The move comes after the car giant was forced to call back about 1.35 million vehicles in December and is the latest in a series of recalls to hit Japan's auto industry.
Honda said Thursday that defective spring parts had been found in its Freed compact minivan, Fit compact car and City sedan that could deteriorate over time, resulting in abnormal sounds and in the worst case lead to stalling.
Honda spokeswoman Natsuno Asanuma said the firm was recalling 693,497 vehicles globally, including 170,000 of the Freed and Fit models in Japan.
The latest action will affect over 220,000 units in Asia, mainly the Southeast Asian ASEAN area, and about 156,000 in China, she said.
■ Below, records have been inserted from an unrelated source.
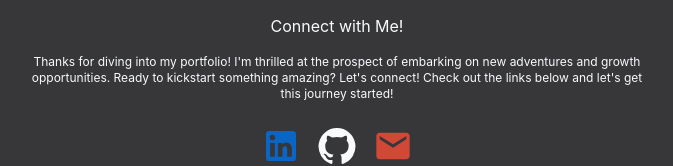
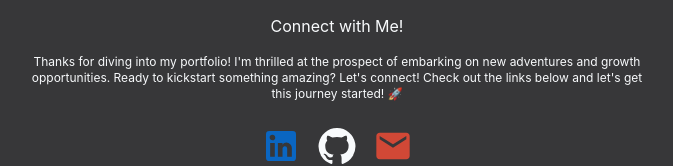
Before and after one commit to Nog-bs/portfolio-2024, a React (Create React App) app: page /contact in a window 1280 px wide. Shown: the part 354-520 px from the top of the page, without its empty margins (303-976 px from the left). Built offline with nearby package versions, Linux system fonts and the light colour scheme.

Commit message:
fix (contact): add emoji

```diff
--- a/src/components/Contact.js
+++ b/src/components/Contact.js
@@ -19,7 +19,7 @@ const Contact = () => {
                 prospect of embarking on new adventures and growth
                 opportunities. Ready to kickstart something amazing? Let's
                 connect! Check out the links below and let's get this journey
-                started!
+                started! 🚀
             </p>
             <div className="flex mt-6">
                 <a
```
Around 97,000 units will be recalled in the United States.
No accidents associated with the defect have been reported, she added.
However, there have been 72 complaints in Japan, the transport ministry said.
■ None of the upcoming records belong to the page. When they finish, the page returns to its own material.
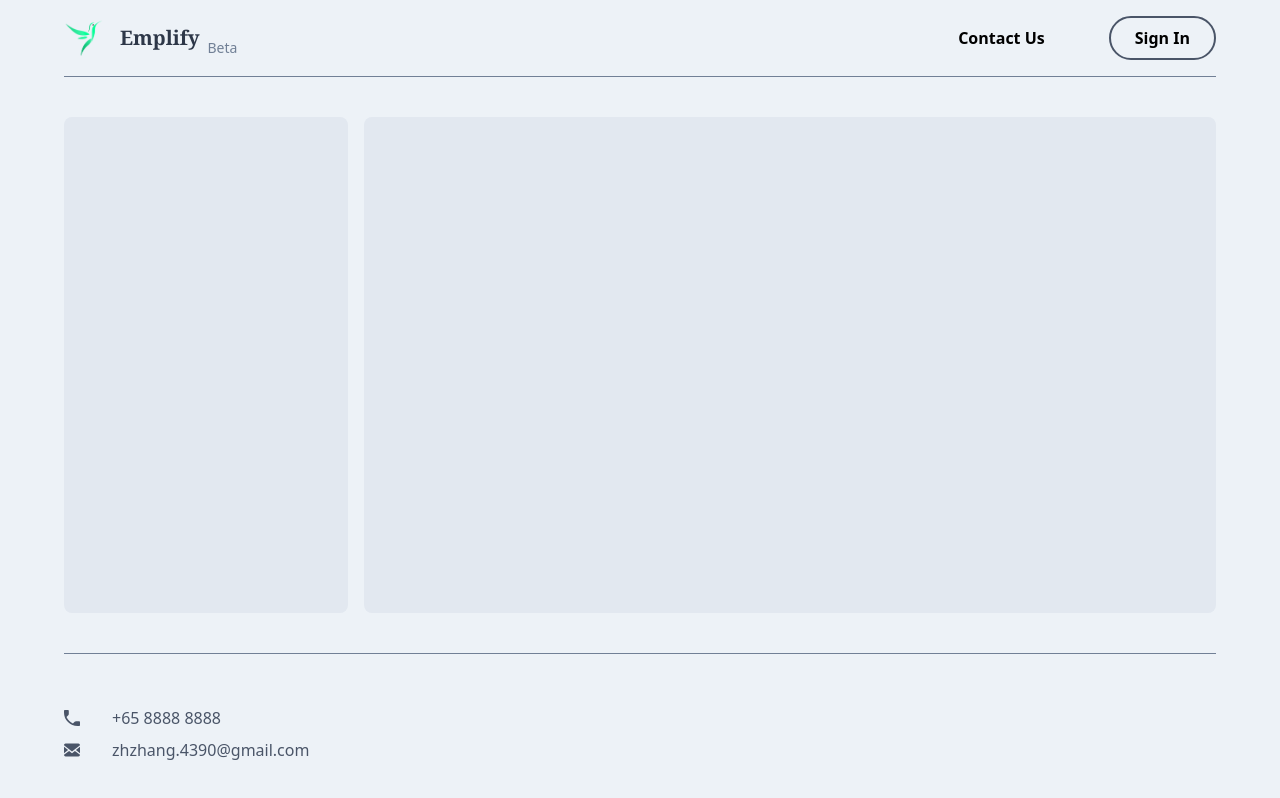
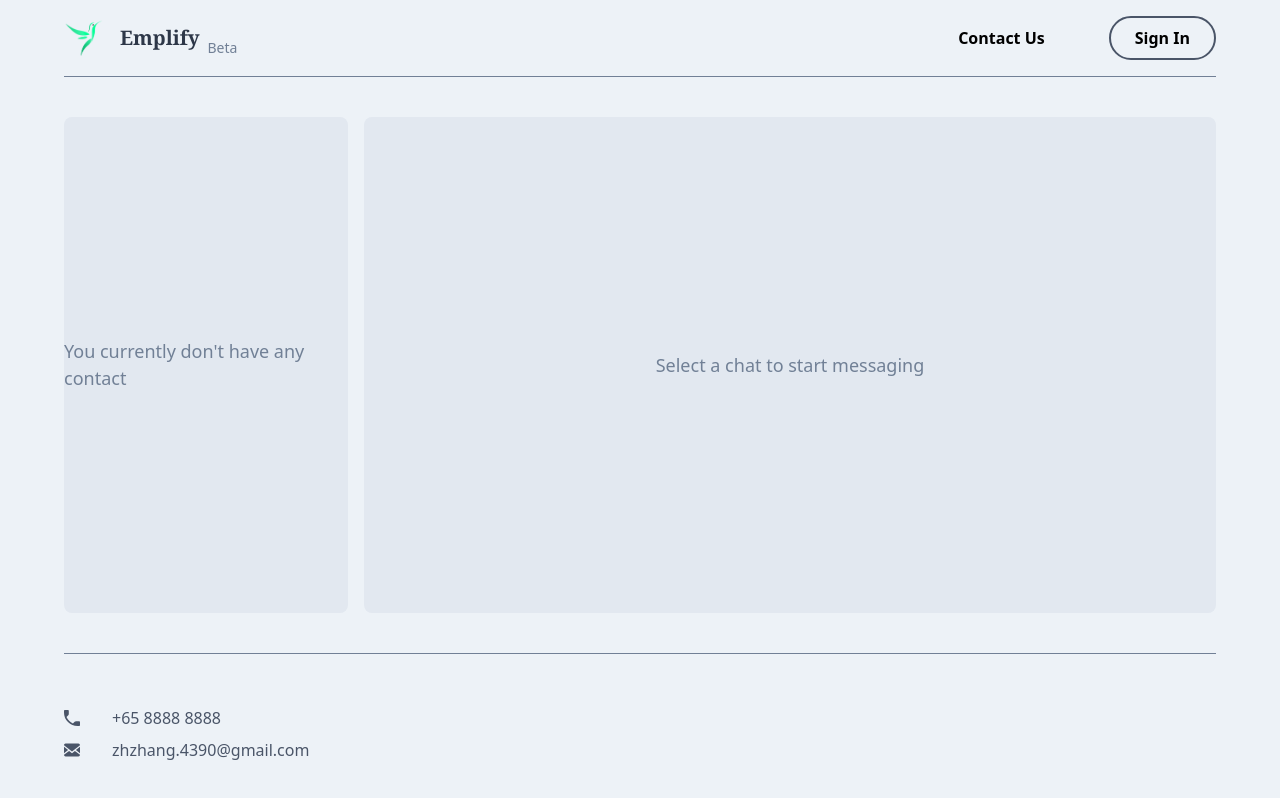
Before and after one commit to zhzhang-4390/emplify-client, a Vue app: page /chats in a window 1280 px wide. Shown: the top 798 px of the page. Built offline with nearby package versions, Linux system fonts and the light colour scheme; what vue-socket.io-extended would draw is missing.

Commit message:
Chats tip when empty

```diff
--- a/src/components/Chats.vue
+++ b/src/components/Chats.vue
@@ -1,6 +1,15 @@
 <template>
   <div class="py-10 border-b border-gray-600 flex">
-    <section class="h-124 w-1/4 rounded-lg bg-gray-300 overflow-y-auto">
+    <section
+      class="h-124 w-1/4 rounded-lg bg-gray-300 relative overflow-y-auto"
+    >
+      <div
+        v-if="$store.getters.getRooms.length === 0"
+        class="absolute inset-0 flex items-center justify-center text-lg text-gray-600"
+      >
+        You currently don't have any contact
+      </div>
+
       <div
         v-for="(room, index) in $store.getters.getRooms"
         :key="index"
@@ -21,7 +30,16 @@
       </div>
     </section>
 
-    <section class="ml-4 h-124 w-3/4 rounded-lg bg-gray-300 overflow-auto">
+    <section
+      class="ml-4 h-124 w-3/4 rounded-lg bg-gray-300 relative overflow-auto"
+    >
+      <div
+        v-if="$store.getters.getCurrentRoomIndex === null"
+        class="absolute inset-0 flex items-center justify-center text-lg text-gray-600"
+      >
+        Select a chat to start messaging
+      </div>
+
       <div
         v-if="$store.getters.getCurrentRoomIndex !== null"
         class="px-8 h-full bg-gray-100 flex flex-col justify-between"
```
2 months ago Honda pulled 1.35 million Fit cars, including 621,000 overseas, to repair a headlight defect.
Japan's car giants have seen millions of recalls in the past year, but none have been more affected than Toyota, the world's biggest auto maker.
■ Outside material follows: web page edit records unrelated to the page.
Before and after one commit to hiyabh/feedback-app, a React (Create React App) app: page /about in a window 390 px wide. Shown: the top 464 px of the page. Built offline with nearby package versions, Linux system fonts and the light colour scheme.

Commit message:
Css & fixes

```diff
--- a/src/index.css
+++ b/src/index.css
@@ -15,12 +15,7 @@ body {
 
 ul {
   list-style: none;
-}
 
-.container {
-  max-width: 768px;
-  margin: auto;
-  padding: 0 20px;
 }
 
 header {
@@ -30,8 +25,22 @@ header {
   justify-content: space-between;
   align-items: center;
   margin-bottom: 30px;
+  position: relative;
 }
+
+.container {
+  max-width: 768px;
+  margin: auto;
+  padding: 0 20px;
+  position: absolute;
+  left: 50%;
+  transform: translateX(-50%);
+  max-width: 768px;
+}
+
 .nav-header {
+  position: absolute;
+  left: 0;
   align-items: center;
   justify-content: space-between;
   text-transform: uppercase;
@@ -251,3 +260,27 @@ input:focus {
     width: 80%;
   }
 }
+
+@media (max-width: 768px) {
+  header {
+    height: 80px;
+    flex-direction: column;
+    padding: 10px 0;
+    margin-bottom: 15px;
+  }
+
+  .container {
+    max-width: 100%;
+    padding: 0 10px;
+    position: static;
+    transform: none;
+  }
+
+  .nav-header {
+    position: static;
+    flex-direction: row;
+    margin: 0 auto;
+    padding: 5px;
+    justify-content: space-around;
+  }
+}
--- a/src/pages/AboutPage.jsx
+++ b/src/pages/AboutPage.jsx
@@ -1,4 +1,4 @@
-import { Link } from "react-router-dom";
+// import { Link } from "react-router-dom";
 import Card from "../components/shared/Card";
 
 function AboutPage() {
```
Toyota became mired in crisis when it recalled nearly 9 million vehicles between late 2009 and February last year due to brake and accelerator defects linked to deadly accidents that tarnished its image of reliability.
As criticism mounted of its slow response and bureaucratic inflexibility, Toyota tightened its recall policy and has pulled around 16 million units since late 2009 over a range of issues.
It scored a victory earlier this month after its electronic throttle systems were cleared of blame for defects linked to dozens of deaths in the US, but it still faces a long road towards restoring its reputation, say analysts.
Honda has now recalled more than 4 million vehicles since February 2010 over a range of different issues, while Nissan has pulled around 3.5 million in the same period.
Nissan Motor late last year said it was recalling more than 2.1 million cars globally due to a faulty engine control system, in 1 of its biggest ever single recalls, and more than half a million over a steering column fault.
Japan's big 3 automakers have all nevertheless raised their forecasts for annual profits as an improving global economy helps bolster demand, particularly in emerging markets.
Honda's net profit for the 3 months ended December fell nearly 40% year-on-year due to the impact of the strong yen and sliding Japanese demand, but in January it lifted its full-year profit forecast.
Its performance overseas in emerging markets and the United States helped Honda lift its full year profit forecast to 530 billion yen ($6.33 billion), up 97.5% year-on-year, compared with a 500 billion yen forecast in October.
Honda shares closed up 1.09% in Tokyo ahead of the recall announcement.